Records provided:
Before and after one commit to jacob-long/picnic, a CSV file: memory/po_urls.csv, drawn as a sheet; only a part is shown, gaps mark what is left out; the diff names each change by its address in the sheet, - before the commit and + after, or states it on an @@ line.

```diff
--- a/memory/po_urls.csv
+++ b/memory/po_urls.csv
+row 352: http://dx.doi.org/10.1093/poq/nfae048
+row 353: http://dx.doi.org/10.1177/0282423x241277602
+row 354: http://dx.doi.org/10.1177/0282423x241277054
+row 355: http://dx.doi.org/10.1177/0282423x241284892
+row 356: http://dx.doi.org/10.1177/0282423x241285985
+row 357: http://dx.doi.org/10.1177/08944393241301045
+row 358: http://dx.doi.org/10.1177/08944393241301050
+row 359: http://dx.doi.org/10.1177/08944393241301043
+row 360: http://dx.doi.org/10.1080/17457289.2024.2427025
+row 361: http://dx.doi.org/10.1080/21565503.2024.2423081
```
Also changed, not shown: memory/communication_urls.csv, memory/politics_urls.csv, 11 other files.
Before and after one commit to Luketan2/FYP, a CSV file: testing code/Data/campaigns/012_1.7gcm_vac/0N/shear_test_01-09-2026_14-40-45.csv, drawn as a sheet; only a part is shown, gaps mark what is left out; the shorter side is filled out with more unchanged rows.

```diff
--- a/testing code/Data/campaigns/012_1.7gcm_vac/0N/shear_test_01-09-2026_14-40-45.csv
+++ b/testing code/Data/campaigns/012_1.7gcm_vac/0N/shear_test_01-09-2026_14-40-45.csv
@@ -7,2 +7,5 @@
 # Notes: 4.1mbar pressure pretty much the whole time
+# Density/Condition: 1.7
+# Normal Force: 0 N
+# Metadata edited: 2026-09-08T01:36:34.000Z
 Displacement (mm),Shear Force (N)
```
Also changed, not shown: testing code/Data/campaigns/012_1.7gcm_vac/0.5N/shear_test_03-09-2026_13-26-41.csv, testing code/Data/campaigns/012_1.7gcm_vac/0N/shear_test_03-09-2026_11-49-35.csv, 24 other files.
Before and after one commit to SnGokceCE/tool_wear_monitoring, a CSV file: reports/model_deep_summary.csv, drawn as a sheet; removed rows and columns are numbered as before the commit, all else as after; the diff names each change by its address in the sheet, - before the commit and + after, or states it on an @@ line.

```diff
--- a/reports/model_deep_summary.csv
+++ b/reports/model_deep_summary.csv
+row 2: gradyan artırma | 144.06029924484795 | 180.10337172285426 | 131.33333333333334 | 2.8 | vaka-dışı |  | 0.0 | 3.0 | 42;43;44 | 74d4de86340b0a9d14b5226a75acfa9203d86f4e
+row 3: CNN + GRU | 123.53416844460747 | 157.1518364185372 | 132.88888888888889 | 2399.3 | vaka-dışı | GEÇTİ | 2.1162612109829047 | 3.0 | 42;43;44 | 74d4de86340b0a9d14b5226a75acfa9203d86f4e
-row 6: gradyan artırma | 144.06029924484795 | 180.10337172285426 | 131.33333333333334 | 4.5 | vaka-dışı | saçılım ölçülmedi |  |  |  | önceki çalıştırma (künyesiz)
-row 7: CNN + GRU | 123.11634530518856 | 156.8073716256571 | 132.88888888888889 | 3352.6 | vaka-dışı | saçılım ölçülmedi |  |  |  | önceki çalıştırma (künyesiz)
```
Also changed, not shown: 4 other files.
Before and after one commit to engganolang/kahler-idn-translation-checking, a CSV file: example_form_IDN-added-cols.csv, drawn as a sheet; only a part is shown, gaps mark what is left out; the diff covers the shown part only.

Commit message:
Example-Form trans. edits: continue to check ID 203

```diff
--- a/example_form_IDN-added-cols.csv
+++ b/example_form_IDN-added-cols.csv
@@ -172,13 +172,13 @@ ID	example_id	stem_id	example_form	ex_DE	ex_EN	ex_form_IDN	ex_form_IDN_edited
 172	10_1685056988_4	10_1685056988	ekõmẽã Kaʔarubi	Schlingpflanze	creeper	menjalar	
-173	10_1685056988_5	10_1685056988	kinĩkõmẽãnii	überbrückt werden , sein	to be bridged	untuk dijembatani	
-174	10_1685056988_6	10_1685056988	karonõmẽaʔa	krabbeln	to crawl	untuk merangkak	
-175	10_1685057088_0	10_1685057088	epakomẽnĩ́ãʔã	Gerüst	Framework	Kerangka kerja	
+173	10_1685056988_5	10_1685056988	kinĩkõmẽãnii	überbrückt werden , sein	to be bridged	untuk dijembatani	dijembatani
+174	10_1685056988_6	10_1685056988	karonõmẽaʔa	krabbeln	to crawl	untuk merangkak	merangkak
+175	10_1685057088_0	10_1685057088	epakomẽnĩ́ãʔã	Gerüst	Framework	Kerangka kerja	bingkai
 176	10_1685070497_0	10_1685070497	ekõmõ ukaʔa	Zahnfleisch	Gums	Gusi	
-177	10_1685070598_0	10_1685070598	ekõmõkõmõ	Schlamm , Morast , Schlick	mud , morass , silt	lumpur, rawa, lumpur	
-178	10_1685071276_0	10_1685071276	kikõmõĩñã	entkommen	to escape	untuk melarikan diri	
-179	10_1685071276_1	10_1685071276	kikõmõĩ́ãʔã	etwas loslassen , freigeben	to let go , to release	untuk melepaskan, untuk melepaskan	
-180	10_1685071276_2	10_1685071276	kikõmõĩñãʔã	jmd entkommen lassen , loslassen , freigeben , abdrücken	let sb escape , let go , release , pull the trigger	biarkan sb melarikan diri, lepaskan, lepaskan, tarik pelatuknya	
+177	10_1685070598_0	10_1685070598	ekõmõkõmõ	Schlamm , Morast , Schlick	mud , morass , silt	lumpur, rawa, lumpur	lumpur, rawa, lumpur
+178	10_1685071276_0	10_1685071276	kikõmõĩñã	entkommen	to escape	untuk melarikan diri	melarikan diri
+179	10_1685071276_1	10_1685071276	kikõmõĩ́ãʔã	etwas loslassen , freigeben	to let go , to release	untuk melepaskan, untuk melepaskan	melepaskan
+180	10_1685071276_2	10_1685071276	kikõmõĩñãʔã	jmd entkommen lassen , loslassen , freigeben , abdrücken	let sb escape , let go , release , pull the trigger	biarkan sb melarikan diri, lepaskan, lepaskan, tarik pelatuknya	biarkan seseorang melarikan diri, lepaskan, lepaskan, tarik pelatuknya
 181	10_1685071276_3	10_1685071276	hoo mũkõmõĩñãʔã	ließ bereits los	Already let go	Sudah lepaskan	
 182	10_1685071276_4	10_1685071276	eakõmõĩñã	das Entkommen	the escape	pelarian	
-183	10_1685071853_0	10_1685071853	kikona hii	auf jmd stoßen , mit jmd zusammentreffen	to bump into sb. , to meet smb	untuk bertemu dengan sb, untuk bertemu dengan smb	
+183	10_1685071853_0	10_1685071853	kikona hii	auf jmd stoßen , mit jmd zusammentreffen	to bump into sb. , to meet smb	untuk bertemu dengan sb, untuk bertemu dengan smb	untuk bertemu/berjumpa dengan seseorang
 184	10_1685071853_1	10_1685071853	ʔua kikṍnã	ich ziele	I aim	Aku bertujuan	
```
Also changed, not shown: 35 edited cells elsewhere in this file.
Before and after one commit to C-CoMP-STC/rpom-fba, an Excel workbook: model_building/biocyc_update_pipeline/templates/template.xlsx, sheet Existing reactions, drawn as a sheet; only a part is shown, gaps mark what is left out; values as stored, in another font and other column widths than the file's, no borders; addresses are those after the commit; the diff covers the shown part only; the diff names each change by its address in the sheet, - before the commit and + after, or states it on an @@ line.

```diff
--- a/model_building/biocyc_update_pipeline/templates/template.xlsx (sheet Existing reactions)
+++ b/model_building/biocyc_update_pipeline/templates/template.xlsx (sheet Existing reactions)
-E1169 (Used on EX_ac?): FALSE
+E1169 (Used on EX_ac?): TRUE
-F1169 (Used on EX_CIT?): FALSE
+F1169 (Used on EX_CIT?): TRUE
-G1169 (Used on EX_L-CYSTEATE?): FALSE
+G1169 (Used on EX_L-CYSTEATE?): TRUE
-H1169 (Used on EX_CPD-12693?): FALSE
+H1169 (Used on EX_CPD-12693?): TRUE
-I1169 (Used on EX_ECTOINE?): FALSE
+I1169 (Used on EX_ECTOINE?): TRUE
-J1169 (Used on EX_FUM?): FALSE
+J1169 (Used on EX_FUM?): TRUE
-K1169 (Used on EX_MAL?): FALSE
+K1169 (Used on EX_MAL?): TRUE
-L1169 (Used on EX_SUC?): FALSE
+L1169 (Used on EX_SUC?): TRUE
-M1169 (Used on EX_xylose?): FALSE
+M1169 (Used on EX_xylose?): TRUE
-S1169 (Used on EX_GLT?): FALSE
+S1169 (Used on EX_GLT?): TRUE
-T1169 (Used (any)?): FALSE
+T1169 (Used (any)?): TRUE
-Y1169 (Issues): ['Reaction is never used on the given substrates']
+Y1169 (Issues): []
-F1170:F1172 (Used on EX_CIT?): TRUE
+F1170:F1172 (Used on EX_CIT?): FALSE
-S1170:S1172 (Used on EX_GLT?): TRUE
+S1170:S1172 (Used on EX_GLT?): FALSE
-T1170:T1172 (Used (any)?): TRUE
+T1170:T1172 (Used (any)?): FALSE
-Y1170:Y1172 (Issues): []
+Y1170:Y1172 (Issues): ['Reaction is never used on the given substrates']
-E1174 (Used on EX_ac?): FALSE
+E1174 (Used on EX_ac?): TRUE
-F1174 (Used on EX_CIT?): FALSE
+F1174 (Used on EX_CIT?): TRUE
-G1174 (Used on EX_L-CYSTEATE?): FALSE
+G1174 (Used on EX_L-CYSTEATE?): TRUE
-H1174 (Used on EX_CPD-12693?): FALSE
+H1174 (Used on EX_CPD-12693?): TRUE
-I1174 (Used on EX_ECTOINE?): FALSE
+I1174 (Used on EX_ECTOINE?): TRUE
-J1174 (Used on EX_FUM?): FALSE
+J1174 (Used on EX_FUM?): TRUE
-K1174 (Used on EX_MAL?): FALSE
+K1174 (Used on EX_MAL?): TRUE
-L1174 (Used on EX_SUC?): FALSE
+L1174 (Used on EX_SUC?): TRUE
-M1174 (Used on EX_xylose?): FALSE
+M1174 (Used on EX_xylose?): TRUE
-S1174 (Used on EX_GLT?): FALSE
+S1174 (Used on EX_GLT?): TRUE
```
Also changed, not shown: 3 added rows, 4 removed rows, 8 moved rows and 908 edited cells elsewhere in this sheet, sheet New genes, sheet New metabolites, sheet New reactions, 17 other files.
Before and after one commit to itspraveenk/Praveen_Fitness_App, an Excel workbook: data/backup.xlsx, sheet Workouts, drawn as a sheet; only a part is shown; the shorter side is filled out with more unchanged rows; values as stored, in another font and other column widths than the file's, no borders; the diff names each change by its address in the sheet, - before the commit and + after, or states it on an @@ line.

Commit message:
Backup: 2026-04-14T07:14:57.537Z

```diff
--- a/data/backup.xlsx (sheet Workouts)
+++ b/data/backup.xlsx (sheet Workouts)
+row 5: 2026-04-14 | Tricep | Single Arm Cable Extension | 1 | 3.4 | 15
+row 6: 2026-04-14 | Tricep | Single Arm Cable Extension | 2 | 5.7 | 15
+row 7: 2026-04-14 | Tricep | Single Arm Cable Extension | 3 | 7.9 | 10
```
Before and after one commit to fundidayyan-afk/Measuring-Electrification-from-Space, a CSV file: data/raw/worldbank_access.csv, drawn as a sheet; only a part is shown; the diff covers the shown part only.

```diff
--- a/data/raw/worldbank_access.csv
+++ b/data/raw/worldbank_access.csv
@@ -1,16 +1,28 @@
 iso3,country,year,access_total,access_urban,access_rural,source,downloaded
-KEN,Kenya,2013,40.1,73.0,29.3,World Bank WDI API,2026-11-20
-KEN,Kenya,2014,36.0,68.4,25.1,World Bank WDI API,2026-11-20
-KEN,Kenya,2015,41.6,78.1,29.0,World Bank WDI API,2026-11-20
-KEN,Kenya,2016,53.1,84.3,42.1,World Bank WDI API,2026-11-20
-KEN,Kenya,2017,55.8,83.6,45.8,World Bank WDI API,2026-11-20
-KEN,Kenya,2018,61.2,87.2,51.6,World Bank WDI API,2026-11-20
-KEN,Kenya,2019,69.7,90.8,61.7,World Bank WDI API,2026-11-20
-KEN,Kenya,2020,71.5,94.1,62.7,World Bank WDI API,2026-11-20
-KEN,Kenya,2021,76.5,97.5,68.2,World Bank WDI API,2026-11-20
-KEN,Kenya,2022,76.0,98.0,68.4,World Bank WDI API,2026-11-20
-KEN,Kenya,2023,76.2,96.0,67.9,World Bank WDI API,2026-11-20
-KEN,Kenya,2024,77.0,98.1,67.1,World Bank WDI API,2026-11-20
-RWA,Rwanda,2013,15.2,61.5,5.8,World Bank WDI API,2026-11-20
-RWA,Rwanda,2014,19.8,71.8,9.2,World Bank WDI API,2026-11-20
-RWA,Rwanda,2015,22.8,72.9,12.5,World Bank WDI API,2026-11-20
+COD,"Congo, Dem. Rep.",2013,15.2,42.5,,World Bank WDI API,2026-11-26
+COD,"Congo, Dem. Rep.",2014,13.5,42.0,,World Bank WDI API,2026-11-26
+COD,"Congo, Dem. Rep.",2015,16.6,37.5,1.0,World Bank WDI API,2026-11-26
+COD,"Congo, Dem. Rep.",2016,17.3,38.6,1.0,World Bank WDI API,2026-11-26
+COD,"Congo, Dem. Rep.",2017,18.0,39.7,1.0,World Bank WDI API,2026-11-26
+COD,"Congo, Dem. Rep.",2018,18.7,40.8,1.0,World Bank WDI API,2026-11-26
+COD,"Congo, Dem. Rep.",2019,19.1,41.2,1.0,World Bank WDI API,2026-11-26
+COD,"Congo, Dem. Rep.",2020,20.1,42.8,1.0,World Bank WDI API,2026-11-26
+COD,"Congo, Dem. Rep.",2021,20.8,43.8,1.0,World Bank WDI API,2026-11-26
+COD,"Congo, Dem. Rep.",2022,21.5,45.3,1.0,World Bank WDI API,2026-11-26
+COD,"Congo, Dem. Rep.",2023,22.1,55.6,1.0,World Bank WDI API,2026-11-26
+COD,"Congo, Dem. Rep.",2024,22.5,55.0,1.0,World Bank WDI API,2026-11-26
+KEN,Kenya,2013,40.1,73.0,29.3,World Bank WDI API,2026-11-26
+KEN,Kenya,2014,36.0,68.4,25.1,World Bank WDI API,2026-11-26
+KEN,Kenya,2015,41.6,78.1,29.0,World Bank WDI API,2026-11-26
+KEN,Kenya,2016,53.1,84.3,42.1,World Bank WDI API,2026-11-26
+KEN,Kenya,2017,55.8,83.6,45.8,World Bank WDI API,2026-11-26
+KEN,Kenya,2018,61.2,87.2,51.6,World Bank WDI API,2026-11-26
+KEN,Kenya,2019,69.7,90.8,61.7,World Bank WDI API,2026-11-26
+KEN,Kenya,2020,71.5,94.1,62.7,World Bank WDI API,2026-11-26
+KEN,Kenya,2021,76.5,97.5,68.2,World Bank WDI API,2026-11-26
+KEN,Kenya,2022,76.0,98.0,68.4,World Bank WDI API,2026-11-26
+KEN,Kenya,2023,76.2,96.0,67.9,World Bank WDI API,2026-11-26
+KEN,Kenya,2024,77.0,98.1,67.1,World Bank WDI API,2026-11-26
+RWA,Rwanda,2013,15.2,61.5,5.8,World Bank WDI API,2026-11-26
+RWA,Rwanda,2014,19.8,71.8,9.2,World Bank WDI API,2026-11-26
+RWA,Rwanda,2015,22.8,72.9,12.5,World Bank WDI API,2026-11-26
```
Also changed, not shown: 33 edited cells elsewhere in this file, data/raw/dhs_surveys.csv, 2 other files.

How to complete this task: The answer must consist of every line from the entries above that contains "gradyan".

Solution for this task:
+row 2: gradyan artırma | 144.06029924484795 | 180.10337172285426 | 131.33333333333334 | 2.8 | vaka-dışı |  | 0.0 | 3.0 | 42;43;44 | 74d4de86340b0a9d14b5226a75acfa9203d86f4e
-row 6: gradyan artırma | 144.06029924484795 | 180.10337172285426 | 131.33333333333334 | 4.5 | vaka-dışı | saçılım ölçülmedi |  |  |  | önceki çalıştırma (künyesiz)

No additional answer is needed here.